(1) The first point urged by Mr. Srinivasa Iyengar is that Mr. Pethachi Chettiar was restored to his office and the effect of this restoration by the meeting of the 8th September wa3 as if he never lost it. He relies on Symmsrs v. Regem  2 Cowp. 489. (See also Grant on Corporations Section 248), In that case the defendant's election depended on whether the votes of ten of the voters should be received. These ten voters ware burgesses and for tan years acted as burgesses. There was an order of disfranchisement against them by the Common Council which proceeded on the footing that they were burgesses. But the order of disfranchisement was set aside and they were restored in pursuance of peremptory writs of Mandamus. On these facts Lord Mansfield said : 'But on looking, into it, this is no disfranchisement, nor is there a pretence for calling it so : but it is doing that which the Common Council had not the semblance of a right to do; taking upon themselves to judge of the validity of an election ten years before, and to declare it null and void for want of a qualification at that time.... But the fact is, it is no disfranchisement at all.... But upon consideration, think, that let the restoration corner when it will, 'it relates to original right. It would be so in the case of a probable ground of disfranchisement. But here there is rot a probable ground : there is no colour for a removal : the act of Common Council was a mere nullity, and the restoration makes them in from the beginning.' In that case, it is clear from the above extracts that the act by which the ten burgesses were said to have been disfranchised was an act of the Common Council which was a nullity. It was set aside. In such a case it was rightly held that the restoration makes them in from the beginning. It is obvious that such a case can have no application to the facts before me. If, in any case of restoration under Section 56(4) the effect is the same as if there was no cessation and the restoration relates to the original right and restores the holder as from the beginning the words 'cease to hold his office' in Section 56 become nugatory. If the object of the legislature is to wipe out the intermediate cessation altogether, on condonation by the Board, the scheme would have been entirely different. The Act would then, instead of providing for cessation of the office on the expiry of three months, have provided for the fact being reported as in Clause (4) and then, if it is not condoned, for the cessation of the office. The scheme of the Act, as it is provides for the cessation as the result of failure to attend. The cessation is the result of the statute. There is no question of its being void or of its being set aside. It cannot be set aside. The Board can restore him only from the date of the order excusing his absence. An example of the opposite scheme is afforded by Section 52 of the Municipal Corporation Act (5 and 6 William IV, Ch. 76). See Hardwick v. Brown (1873) 8 C.P. 406 by Section 36. Sub-section 2, of the Municipal Corporation Act, 1882 until the Council declares the office vacant, there is no vacancy, see Peace v. Lowden (1899) 1 Q.B. 386 and Reg v. Welchpool Corporation (1877) 35 L.T. 594 and by Section 46, Sub-section (6) and (7), of the Local Government Act, 1894 (Vide Dumley on Public Health Vol. I, page 1031). There was, therefore, a vacancy in the office of the membership between 1st and 9th September. Mr. Pethachi Chettiar ceased also to be President of the Taluk Board on 1st September and was never re-elected President.

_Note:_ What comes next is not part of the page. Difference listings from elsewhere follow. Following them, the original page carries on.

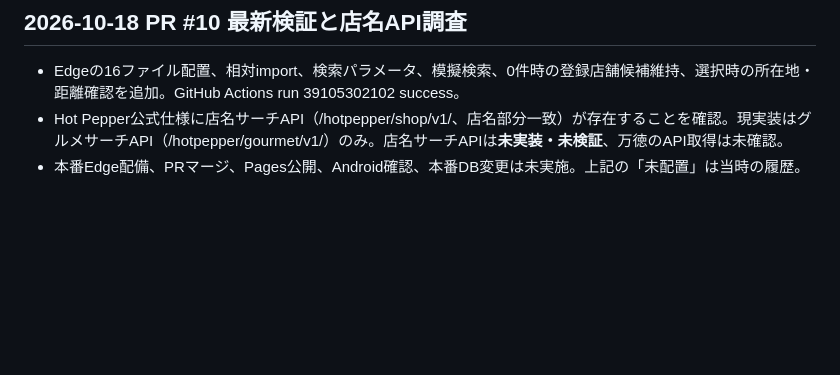
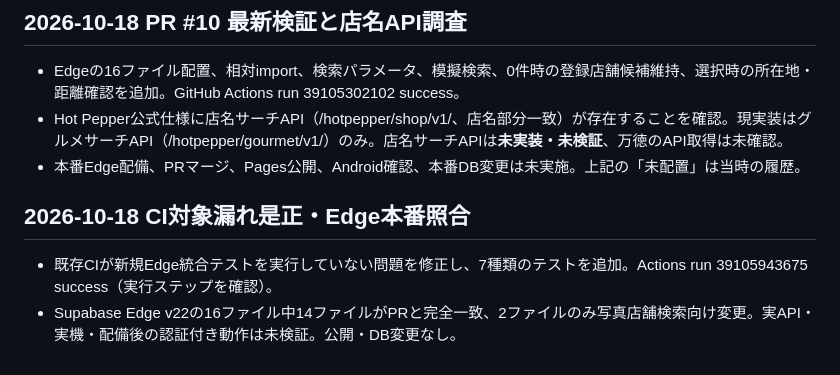
Before and after one commit to haraken59-bot/haraken-navi, a Markdown page: CHANGELOG.md, the part around the change. Rendered like a GitHub page; blank space fills up the shorter version.

Commit message:
docs: record full CI execution and production Edge parity audit

```diff
--- a/CHANGELOG.md
+++ b/CHANGELOG.md
@@ -100,3 +100,7 @@
 - Edgeの16ファイル配置、相対import、検索パラメータ、模擬検索、0件時の登録店舗候補維持、選択時の所在地・距離確認を追加。GitHub Actions run 39105302102 success。
 - Hot Pepper公式仕様に店名サーチAPI（/hotpepper/shop/v1/、店名部分一致）が存在することを確認。現実装はグルメサーチAPI（/hotpepper/gourmet/v1/）のみ。店名サーチAPIは**未実装・未検証**、万徳のAPI取得は未確認。
 - 本番Edge配備、PRマージ、Pages公開、Android確認、本番DB変更は未実施。上記の「未配置」は当時の履歴。
+
+## 2026-10-18 CI対象漏れ是正・Edge本番照合
+- 既存CIが新規Edge統合テストを実行していない問題を修正し、7種類のテストを追加。Actions run 39105943675 success（実行ステップを確認）。
+- Supabase Edge v22の16ファイル中14ファイルがPRと完全一致、2ファイルのみ写真店舗検索向け変更。実API・実機・配備後の認証付き動作は未検証。公開・DB変更なし。
```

3. Mr. Srinivasa Iyengar's second contention under Section 35 of the Act is that the proposal and the voting of Mr. Pethachi Chettar should be deemed to be valid. In the first place there is nothing in the section or any part of the Act about de facto or de jure members. When the Act speaks of a member, President or Vice-President, it refers to a member, President or Vice-President validly elected or appointed according to the provisions of the Act (Suctions 7 to 19, 54 to 56). It will lead to absurd and anomalous results if it is held that, if a person who was not a member, President or Vice-President, acts as a member, President or Vice-President, the acts are valid; nor does the section say so. All that the section says is that the acts of a person who is a member, President or Vice-President shall not be questioned on certain grounds. One of the grounds is not that the person voting is not a member, President or Vice-President. In the present case, the membership of Mr. Pethachi is not questioned on the ground of any defect in the establishment of the Local Board or on the ground that he was disqualified for membership. As a matter of fact, Mr. Pethachi Chettiar was not under any disqualification (Section 53, 55 and 56). He was perfectly qualified for the office of membership of the District Board. His acts are questioned on the ground that he was not a member of the District Board. The last clause of Section 35, has nothing to do with the matter. That provides for the validity of the acts of Local Boards, Committees, Presidents or Vice-Presidents or members in cases when the Board is incomplete, i.e., when the Presidentship or Vice-Presidentship or a membership has fallen vacant and has not been filled up. For example, when a Board has no President, the acts of the Board, of the Vice-President or of the members are valid. Similarly, when there is no Vice-President, the acts of the Board President or of the members are valid; also when one or more memberships are vacant the acts of the Board, the President the Vice-President and other members are all valid. The section does not lend colour to such paradoxical propositions : as the act of the President, when there is no President, is valid or the act of a Voice-President, when there is no Vice-President, is valid; or the act of a member when he is not a member, is valid. Of course, the act of a member, when there is a vacancy in some memberships, is perfectly valid.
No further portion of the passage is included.